The warship was relieved on 18 May and reported to the Bethlehem Steel Shipyard, San Francisco, for repairs. At the end of this work, she sailed once again for Pearl Harbor and arrived there on 27 June. After a series of training exercises, Aulick got underway on 9 July in the screen of 12 transports bound for the invasion of Guam. They arrived off that island on 22 July, and the destroyer remained in the area, patrolling and screening units of the 5th Fleet, until 6 August.

After a resupply stop at Eniwetok, Aulick rendezvoused with Task Group 32.4 (TG 32.4) on 21 August and continued on to Guadalcanal where she spent the next three weeks preparing for upcoming operations against the Palaus.

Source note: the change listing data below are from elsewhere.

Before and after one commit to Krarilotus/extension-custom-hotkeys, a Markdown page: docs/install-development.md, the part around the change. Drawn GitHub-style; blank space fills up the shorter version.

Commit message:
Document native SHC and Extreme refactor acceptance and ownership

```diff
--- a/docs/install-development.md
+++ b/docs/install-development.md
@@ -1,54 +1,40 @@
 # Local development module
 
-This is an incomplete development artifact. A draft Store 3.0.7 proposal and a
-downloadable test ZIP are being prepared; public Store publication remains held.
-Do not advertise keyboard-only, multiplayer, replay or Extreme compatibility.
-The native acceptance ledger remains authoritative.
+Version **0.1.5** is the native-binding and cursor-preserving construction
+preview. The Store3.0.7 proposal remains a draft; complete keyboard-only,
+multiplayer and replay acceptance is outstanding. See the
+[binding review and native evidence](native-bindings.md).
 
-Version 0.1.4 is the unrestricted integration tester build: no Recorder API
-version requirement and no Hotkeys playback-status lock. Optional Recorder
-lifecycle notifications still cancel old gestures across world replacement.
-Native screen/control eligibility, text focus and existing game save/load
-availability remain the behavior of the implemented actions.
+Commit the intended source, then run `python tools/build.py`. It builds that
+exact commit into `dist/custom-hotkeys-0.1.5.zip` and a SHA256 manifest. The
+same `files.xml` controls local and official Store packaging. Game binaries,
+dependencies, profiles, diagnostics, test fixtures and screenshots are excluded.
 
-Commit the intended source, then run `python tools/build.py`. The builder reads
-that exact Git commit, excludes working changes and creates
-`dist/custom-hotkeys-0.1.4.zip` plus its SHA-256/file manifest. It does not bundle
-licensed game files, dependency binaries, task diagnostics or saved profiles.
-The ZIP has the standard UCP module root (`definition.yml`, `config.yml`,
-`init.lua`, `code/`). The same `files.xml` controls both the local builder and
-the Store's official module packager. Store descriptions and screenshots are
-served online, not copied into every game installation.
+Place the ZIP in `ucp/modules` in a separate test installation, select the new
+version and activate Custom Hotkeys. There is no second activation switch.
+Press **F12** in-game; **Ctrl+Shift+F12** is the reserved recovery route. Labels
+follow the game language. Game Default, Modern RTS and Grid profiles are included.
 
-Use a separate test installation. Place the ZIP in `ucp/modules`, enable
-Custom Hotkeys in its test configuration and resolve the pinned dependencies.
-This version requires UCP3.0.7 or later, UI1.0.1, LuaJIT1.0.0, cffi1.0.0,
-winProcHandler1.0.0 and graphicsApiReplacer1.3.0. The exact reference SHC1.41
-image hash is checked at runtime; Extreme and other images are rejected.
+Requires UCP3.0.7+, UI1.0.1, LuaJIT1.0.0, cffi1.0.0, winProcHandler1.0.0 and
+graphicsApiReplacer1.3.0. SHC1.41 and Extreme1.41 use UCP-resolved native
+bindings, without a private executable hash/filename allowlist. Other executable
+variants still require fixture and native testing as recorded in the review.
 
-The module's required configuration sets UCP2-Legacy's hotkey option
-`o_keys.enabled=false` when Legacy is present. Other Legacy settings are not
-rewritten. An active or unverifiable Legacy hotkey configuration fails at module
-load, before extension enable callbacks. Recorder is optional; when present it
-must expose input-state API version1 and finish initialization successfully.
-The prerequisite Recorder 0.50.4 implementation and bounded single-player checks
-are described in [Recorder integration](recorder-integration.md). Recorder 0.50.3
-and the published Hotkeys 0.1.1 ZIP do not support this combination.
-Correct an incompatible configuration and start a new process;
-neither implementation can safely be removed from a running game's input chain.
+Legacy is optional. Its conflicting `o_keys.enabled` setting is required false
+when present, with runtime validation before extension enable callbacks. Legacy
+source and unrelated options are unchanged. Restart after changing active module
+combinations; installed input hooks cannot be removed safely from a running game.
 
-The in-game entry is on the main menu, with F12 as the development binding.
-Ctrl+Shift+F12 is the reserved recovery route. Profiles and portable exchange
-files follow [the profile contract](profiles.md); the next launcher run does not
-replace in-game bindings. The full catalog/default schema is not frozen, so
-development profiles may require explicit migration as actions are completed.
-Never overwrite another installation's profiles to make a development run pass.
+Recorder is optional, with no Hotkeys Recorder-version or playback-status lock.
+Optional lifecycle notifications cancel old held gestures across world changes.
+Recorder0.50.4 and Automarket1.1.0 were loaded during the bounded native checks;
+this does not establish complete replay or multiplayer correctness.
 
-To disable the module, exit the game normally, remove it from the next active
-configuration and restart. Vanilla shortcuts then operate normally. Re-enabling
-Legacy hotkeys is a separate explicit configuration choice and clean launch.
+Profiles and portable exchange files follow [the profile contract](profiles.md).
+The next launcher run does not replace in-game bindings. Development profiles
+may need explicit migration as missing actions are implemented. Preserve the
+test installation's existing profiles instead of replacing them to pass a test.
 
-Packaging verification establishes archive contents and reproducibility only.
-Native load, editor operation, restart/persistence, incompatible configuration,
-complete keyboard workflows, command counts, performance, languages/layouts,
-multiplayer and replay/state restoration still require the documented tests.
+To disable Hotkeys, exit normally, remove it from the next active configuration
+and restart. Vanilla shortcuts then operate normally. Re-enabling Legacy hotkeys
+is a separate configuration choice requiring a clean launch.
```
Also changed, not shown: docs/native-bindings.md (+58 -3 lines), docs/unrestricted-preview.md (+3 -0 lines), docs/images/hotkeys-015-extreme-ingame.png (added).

The destroyer sailed for that group of islands with TG 32.7 on 8 September, reached her destination on 15 September, and supported the forces landing on Peleliu and on Anguar.

On 30 September, the ship headed for Manus Island, Admiralty Islands, to join the 7th Fleet. She got underway for the Philippines on 12 October and arrived off Leyte on 18 October. The next day, Aulick was assigned to the northern fire support group for shore bombardment, night harassing fire, and close fire support. She entered San Pedro Bay at 0655 and opened fire at 1115. At approximately 1212, Japanese shells scored direct hits on the destroyer, killing one crewman by flying shrapnel. At 1328, she ceased fire and retired for the night. Aulick again rendered fire support on 20 and 21 October. From 22 to 24 October, she stood by but did not fire her guns.

Meanwhile, the Japanese high command had activated its plan to defend the Philippines with the Combined Fleet. Japan's warships were organized into four groups. The northern force was built around the Combined Fleet's remaining aircraft carriers, now bereft of their warplanes, and was to wait as a decoy north of Luzon. Japan hoped to lure the American Fast Carrier Task Force to a point far enough from Leyte Gulf for it to be out of action while the Emperor's other three forces, composed of surface warships, annihilated the American shipping supporting Major General Douglas MacArthur's beachhead on Leyte. Thus, they hoped to strand the American invaders on Leyte as MacArthur's soldiers had been caught on Bataan some three years before. The more powerful of these surface forces was to cross the Sibuyan Sea, transit San Bernardino Strait, and descend upon Leyte Gulf from the north. The other two were to emerge from Surigao Strait and attack the invaders in Leyte Gulf from the south.

On 25 October, Aulick was part of the screen that was protecting American battleships and cruisers guarding the waters approaching Surigao Strait. The guns of these warships defeated the first of the Japanese southern forces so decisively that the second force turned back before really getting into action. As the Japanese retreated, the American ships, including Aulick, joined in sinking a Japanese destroyer of the Akitsuki class. Before the Americans could finish off any more ships, they were ordered to return to Leyte Gulf.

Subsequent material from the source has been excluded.